Opinion: Eliminating the term “queer” encourages harmful narratives
Quitting use of the term snubs LGBTQ+ history and isolates our community
After a long history as an excuse for emboldening physical violence, the term “queer” has only recently begun its journey to reclamation as a cushion for anyone challenging societal norms regarding sexuality and gender. In tandem with its reclamation, pockets of protest have shot up in support of censoring the umbrella term ‘queer’ from the LGBTQ+ community.
Personally, I see this as detrimental and encouraging a harmful narrative of forgetting history. Instead of another step towards healing, potentially eliminating a term that is representative of us all is a step back.
Some may see my youth as a disqualifier to enter a debate with such heavy connotations, but as a lesbian, I feel I can safely comment on the disturbing nature of eliminating the cushion of umbrella terms from our language.
The argument behind restricting use of the term “queer” is two-fold: People feel swallowed up by its all-encompassing design and the history that precedes it isn’t endearing. While this argument is valid and easy to empathize with, I’d like to address both parts.
Sometimes, the broadness of a label can feel too vague and ultimately leads to feeling lost; this is where the positive side of micro-labeling comes in handy. On the flip side, expansive labels such as lesbian, gay, bisexual, transgender and queer provide security because of their fluidity and broad scope. With them, you can either stress your identity or be as unspecified as you want.
Because of its nonspecificity, queer is a term that provides a special kind of cushioning for people across all spectrums. Queer challenges sexual and gender norms, it is fluid and allows for mobility that exists outside of social mandates.
Reclamation is a powerful event that some are rightfully reluctant or unwilling to participate in. Those who lived through harsher eras of legal and societal discrimination are reluctant to reclaim the slur. Supposed harmless comments such as “don’t be such a queer” and childhood games like “smear the queer,” where the designated queer was baited and chased all promoted abuse against the LGBTQ+ community.
It is important to remember the viciousness of the trials that previous generations of LGBTQ+ people endured, and it is the right of anyone to not want anything to do with a pejorative tool of homophobia.
This doesn’t excuse eliminating the term altogether.
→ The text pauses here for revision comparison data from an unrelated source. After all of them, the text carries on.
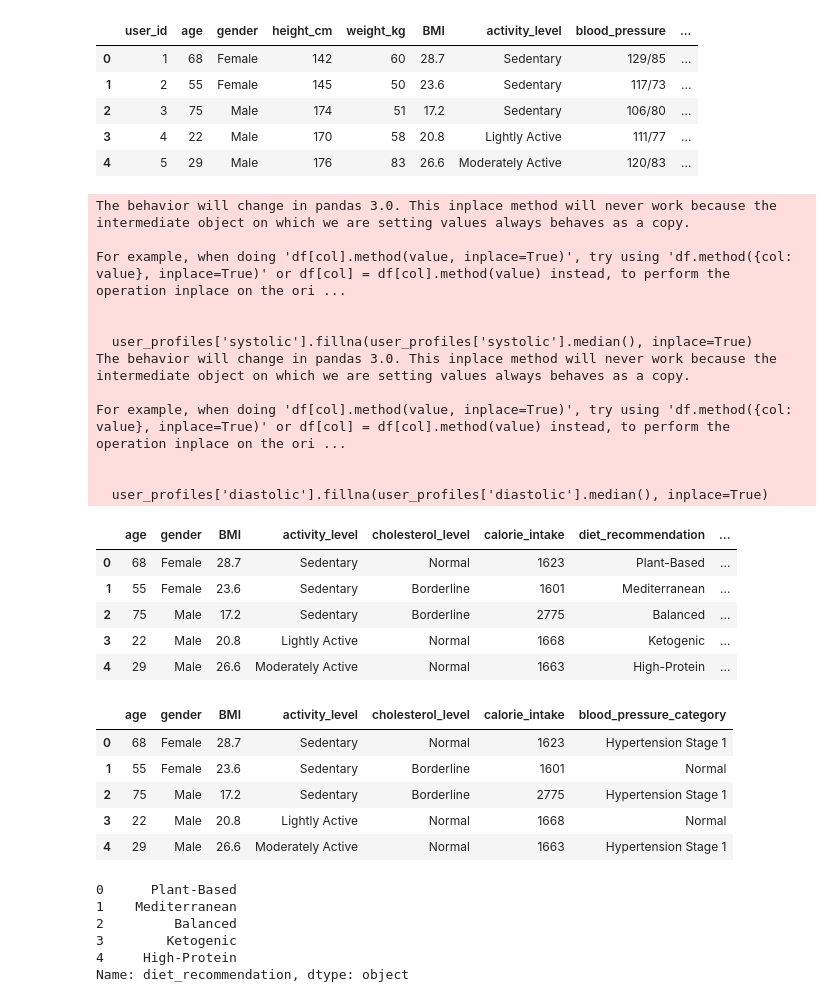
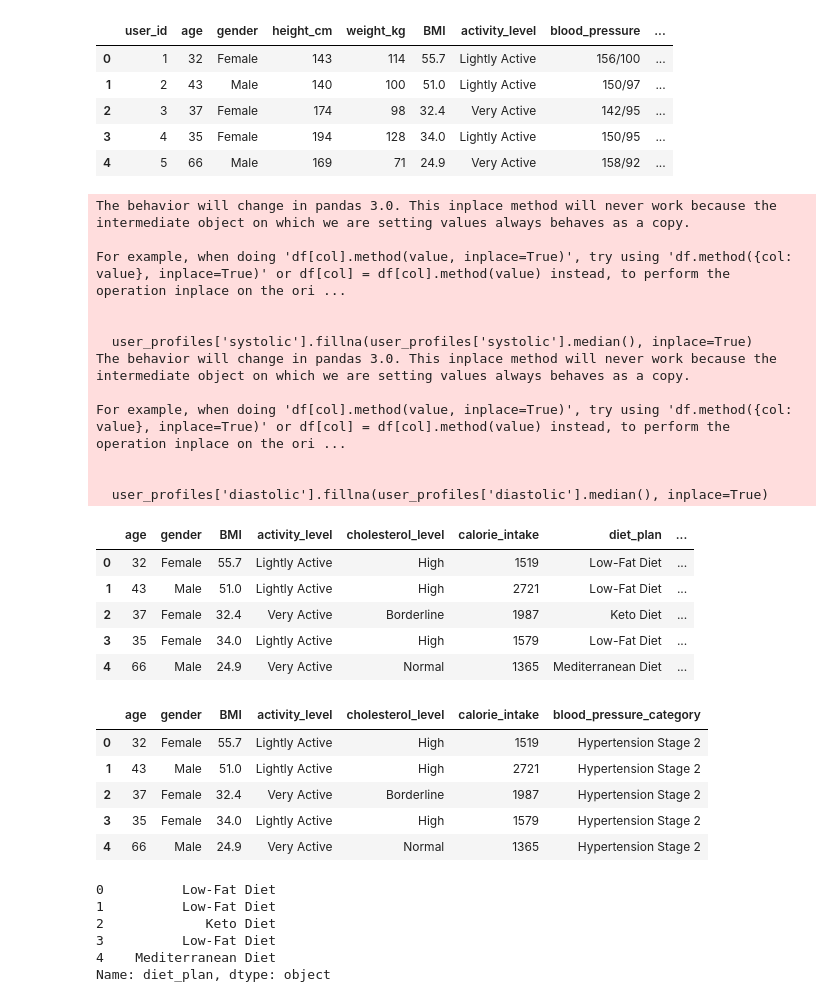
Before and after one commit to jayasuryashaju/diet_recommendation, a Jupyter notebook: notebook/MODEL_TRAINING.ipynb, the cells around one changed output. Saved outputs shown, nothing was run; the diff lists cells and outputs as text; code cells hidden in the pictures.

```diff
--- a/notebook/MODEL_TRAINING.ipynb
+++ b/notebook/MODEL_TRAINING.ipynb
@@ -23,15 +23,15 @@ from sklearn.pipeline import Pipeline
 # Metrics
 from sklearn.metrics import accuracy_score, classification_report, confusion_matrix
 # %%
-user_profiles = pd.read_csv(r'data/user_profiles_with_diverse_clusters.csv')
+user_profiles = pd.read_csv(r'data/global_diet_plans_realistic_bp.csv')
 user_profiles.head()
 # %% [output]
 |  | user_id | age | gender | height_cm | weight_kg | BMI | activity_level | blood_pressure | ... |
-| 0 | 1 | 68 | Female | 142 | 60 | 28.7 | Sedentary | 129/85 | ... |
-| 1 | 2 | 55 | Female | 145 | 50 | 23.6 | Sedentary | 117/73 | ... |
-| 2 | 3 | 75 | Male | 174 | 51 | 17.2 | Sedentary | 106/80 | ... |
-| 3 | 4 | 22 | Male | 170 | 58 | 20.8 | Lightly Active | 111/77 | ... |
-| 4 | 5 | 29 | Male | 176 | 83 | 26.6 | Moderately Active | 120/83 | ... |
+| 0 | 1 | 32 | Female | 143 | 114 | 55.7 | Lightly Active | 156/100 | ... |
+| 1 | 2 | 43 | Male | 140 | 100 | 51.0 | Lightly Active | 150/97 | ... |
+| 2 | 3 | 37 | Female | 174 | 98 | 32.4 | Very Active | 142/95 | ... |
+| 3 | 4 | 35 | Female | 194 | 128 | 34.0 | Lightly Active | 150/95 | ... |
+| 4 | 5 | 66 | Male | 169 | 71 | 24.9 | Very Active | 158/92 | ... |
 # %%
 # user_profiles.drop("user_id", axis=1, inplace=True)
 # %%
@@ -66,13 +66,15 @@ user_profiles['diastolic'].fillna(user_profiles['diastolic'].median(), inplace=T
 
 # Categorize blood pressure based on systolic and diastolic values
 def categorize_blood_pressure(row):
-    if row['systolic'] < 120 and row['diastolic'] < 80:
+    if row['systolic'] < 90 or row['diastolic'] < 60:
+        return 'Low Blood Pressure (Hypotension)'
+    elif row['systolic'] < 120 and row['diastolic'] < 80:
         return 'Normal'
     elif 120 <= row['systolic'] < 130 and row['diastolic'] < 80:
         return 'Elevated'
     elif 130 <= row['systolic'] < 140 or 80 <= row['diastolic'] < 90:
         return 'Hypertension Stage 1'
-    elif row['systolic'] >= 140 or row['diastolic'] >= 90:
+    elif 140 <= row['systolic'] <= 180 or 90 <= row['diastolic'] <= 120:
         return 'Hypertension Stage 2'
     elif row['systolic'] > 180 or row['diastolic'] > 120:
         return 'Hypertensive Crisis'
@@ -83,7 +85,7 @@ def categorize_blood_pressure(row):
 user_profiles['blood_pressure_category'] = user_profiles.apply(categorize_blood_pressure, axis=1)
 
 # Drop the original blood_pressure column
-user_profiles.drop(columns=["user_id", 'blood_pressure', "systolic", "diastolic", "cluster"], inplace=True)
+user_profiles.drop(columns=["user_id", 'blood_pressure', "systolic", "diastolic"], inplace=True)
 
 # View the updated dataframe
 user_profiles.head()
@@ -100,32 +102,32 @@ For example, when doing 'df[col].method(value, inplace=True)', try using 'df.met
 
 
   user_profiles['diastolic'].fillna(user_profiles['diastolic'].median(), inplace=True)
-|  | age | gender | BMI | activity_level | cholesterol_level | calorie_intake | diet_recommendation | ... |
-| 0 | 68 | Female | 28.7 | Sedentary | Normal | 1623 | Plant-Based | ... |
-| 1 | 55 | Female | 23.6 | Sedentary | Borderline | 1601 | Mediterranean | ... |
-| 2 | 75 | Male | 17.2 | Sedentary | Borderline | 2775 | Balanced | ... |
-| 3 | 22 | Male | 20.8 | Lightly Active | Normal | 1668 | Ketogenic | ... |
-| 4 | 29 | Male | 26.6 | Moderately Active | Normal | 1663 | High-Protein | ... |
+|  | age | gender | BMI | activity_level | cholesterol_level | calorie_intake | diet_plan | ... |
+| 0 | 32 | Female | 55.7 | Lightly Active | High | 1519 | Low-Fat Diet | ... |
+| 1 | 43 | Male | 51.0 | Lightly Active | High | 2721 | Low-Fat Diet | ... |
+| 2 | 37 | Female | 32.4 | Very Active | Borderline | 1987 | Keto Diet | ... |
+| 3 | 35 | Female | 34.0 | Lightly Active | High | 1579 | Low-Fat Diet | ... |
+| 4 | 66 | Male | 24.9 | Very Active | Normal | 1365 | Mediterranean Diet | ... |
 # %%
-x = user_profiles.drop("diet_recommendation", axis=1)
+x = user_profiles.drop("diet_plan", axis=1)
 x.head()
 # %% [output]
 |  | age | gender | BMI | activity_level | cholesterol_level | calorie_intake | blood_pressure_category |
-| 0 | 68 | Female | 28.7 | Sedentary | Normal | 1623 | Hypertension Stage 1 |
-| 1 | 55 | Female | 23.6 | Sedentary | Borderline | 1601 | Normal |
-| 2 | 75 | Male | 17.2 | Sedentary | Borderline | 2775 | Hypertension Stage 1 |
-| 3 | 22 | Male | 20.8 | Lightly Active | Normal | 1668 | Normal |
-| 4 | 29 | Male | 26.6 | Moderately Active | Normal | 1663 | Hypertension Stage 1 |
+| 0 | 32 | Female | 55.7 | Lightly Active | High | 1519 | Hypertension Stage 2 |
+| 1 | 43 | Male | 51.0 | Lightly Active | High | 2721 | Hypertension Stage 2 |
+| 2 | 37 | Female | 32.4 | Very Active | Borderline | 1987 | Hypertension Stage 2 |
+| 3 | 35 | Female | 34.0 | Lightly Active | High | 1579 | Hypertension Stage 2 |
+| 4 | 66 | Male | 24.9 | Very Active | Normal | 1365 | Hypertension Stage 2 |
 # %%
-y = user_profiles["diet_recommendation"]
+y = user_profiles["diet_plan"]
 y.head()
 # %% [output]
-0      Plant-Based
-1    Mediterranean
-2         Balanced
-3        Ketogenic
-4     High-Protein
-Name: diet_recommendation, dtype: object
+0          Low-Fat Diet
+1          Low-Fat Diet
+2             Keto Diet
+3          Low-Fat Diet
+4    Mediterranean Diet
+Name: diet_plan, dtype: object
 # %%
 # creating column transformer with 2 types of transformers
 
```
Also changed, not shown: parts of 4 cells of this notebook.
Queer is far too ingrained in our history to banish it from any LGBTQ+ spaces, and the progression has been a long time coming. From its use describing oddities, to its time as a weapon against anyone different from the norm, to its current use as a verbal welcome mat by a community that refuses to fit with cookie-cutter traditional ideals.
Queer is deeply associated with all the suffering and empowerment of LGBTQ+ history, and it is nearly impossible to ignore. Excluding “queer” from our vocabularies erases a major part of our history and effectively isolates parts of our community. Shutting out a label that many are ready to reclaim and use as a comprehensive alternative to other umbrella terms will only have detrimental effects for everyone in the LGBTQ+ community.
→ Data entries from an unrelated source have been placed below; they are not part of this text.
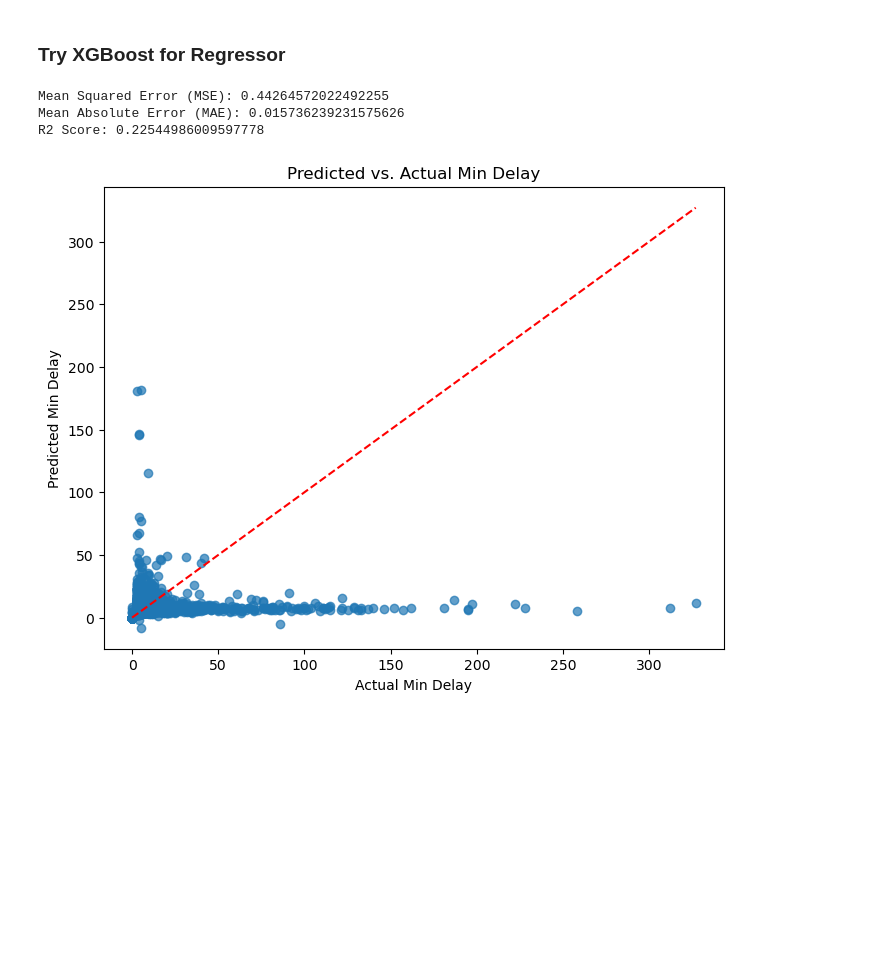
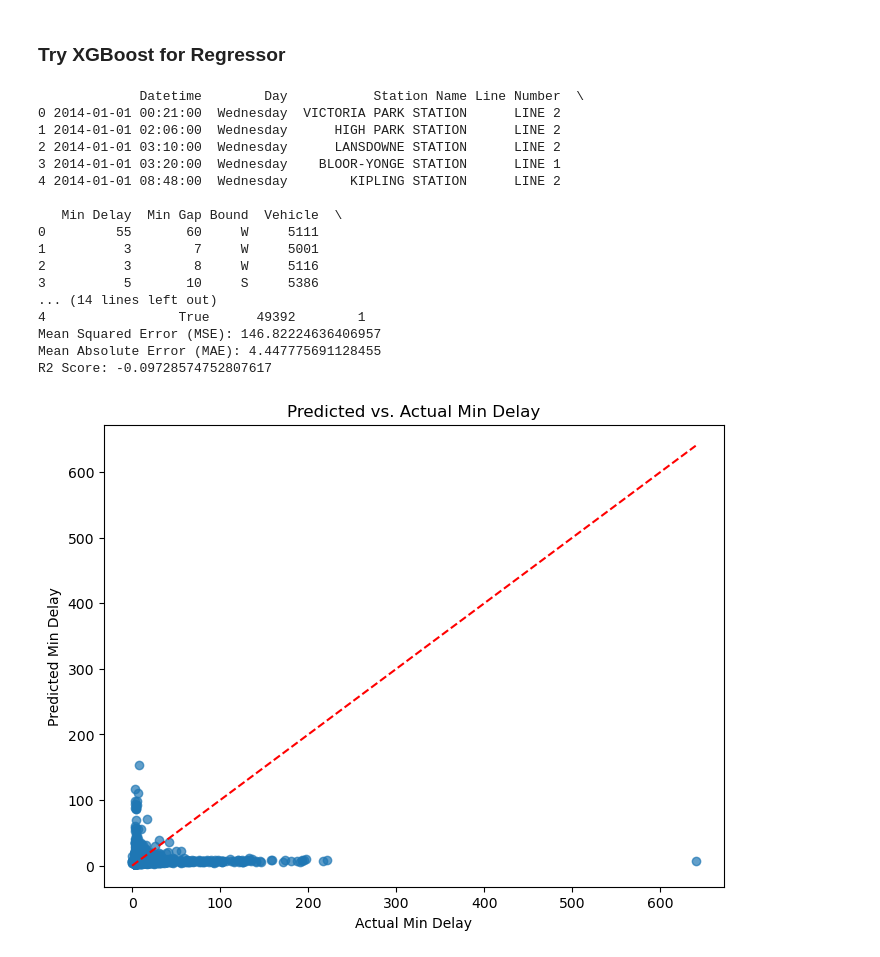
Before and after one commit to michelleyucollins/TardyTerminatorCommittee, a Jupyter notebook: subway_analysis/models/XGBoost_test.ipynb, the cells around one changed output. Drawn from its saved outputs; the diff is of its cells as text; code cells hidden in the pictures; blank space fills up the shorter version.

```diff
--- a/subway_analysis/models/XGBoost_test.ipynb
+++ b/subway_analysis/models/XGBoost_test.ipynb
@@ -350,9 +447,16 @@ weighted avg       1.00      1.00      1.00   4097419
 # %%
 from sklearn.metrics import mean_squared_error, mean_absolute_error, r2_score
 
+df = pd.read_csv('../data/cleaned_data_with_bounds.csv')
+df['Datetime'] = pd.to_datetime(df['Datetime'])
+df['Delayed'] = 1  # Mark original records as delayed
+start_date = datetime(2022, 1, 1)
+end_date = datetime(2024, 12, 31)
 
+# Make original df the original data frame starting datetime = 2022-01-01 00:00:00
+data = df.copy()
+print(data.head())
 # We'll drop Min Gap, and also drop columns that aren't useful for regression (e.g., raw Datetime and Day)
-data = combined_df.copy()
 data = data.drop(columns=["Min Gap", "Datetime", "Day", "Cause for Delay"])
 
 # Our target variable is "Min Delay"
@@ -374,34 +478,48 @@ X_train, X_test, y_train, y_test = train_test_split(X, y,
                                                     random_state=42)
 
 # Initialize the XGBoost regressor
 model_reg = xgb.XGBRegressor(random_state=42)
 
 # Train the model
 model_reg.fit(X_train, y_train)
 
 # Make predictions on the test set
 y_pred = model_reg.predict(X_test)
 
 # Evaluate the model
 mse = mean_squared_error(y_test, y_pred)
 mae = mean_absolute_error(y_test, y_pred)
 r2 = r2_score(y_test, y_pred)
 
 print("Mean Squared Error (MSE):", mse)
 print("Mean Absolute Error (MAE):", mae)
 print("R2 Score:", r2)
 
 # Optional: Plot Actual vs. Predicted Min Delay values
 plt.figure(figsize=(8, 6))
 plt.scatter(y_test, y_pred, alpha=0.7)
 plt.xlabel("Actual Min Delay")
 plt.ylabel("Predicted Min Delay")
 plt.title("Predicted vs. Actual Min Delay")
 # Draw a reference line
 plt.plot([y_test.min(), y_test.max()], [y_test.min(), y_test.max()], 'r--')
 plt.show()
 # %% [output]
-Mean Squared Error (MSE): 0.44264572022492255
-Mean Absolute Error (MAE): 0.015736239231575626
-R2 Score: 0.22544986009597778
+             Datetime        Day           Station Name Line Number  \
+0 2014-01-01 00:21:00  Wednesday  VICTORIA PARK STATION      LINE 2
+1 2014-01-01 02:06:00  Wednesday      HIGH PARK STATION      LINE 2
+2 2014-01-01 03:10:00  Wednesday      LANSDOWNE STATION      LINE 2
+3 2014-01-01 03:20:00  Wednesday    BLOOR-YONGE STATION      LINE 1
+4 2014-01-01 08:48:00  Wednesday        KIPLING STATION      LINE 2
+
+   Min Delay  Min Gap Bound  Vehicle  \
+0         55       60     W     5111
+1          3        7     W     5001
+2          3        8     W     5116
+3          5       10     S     5386
+... (14 lines left out)
+4                 True      49392        1
+Mean Squared Error (MSE): 146.82224636406957
+Mean Absolute Error (MAE): 4.447775691128455
+R2 Score: -0.09728574752807617
-[figure, old version]
+[figure, new version]
```
Also changed, not shown: parts of 7 cells of this notebook, 4 other files.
Samantha Margot is a freshman in the College of Arts and Sciences and a staff columnist for The Eagle.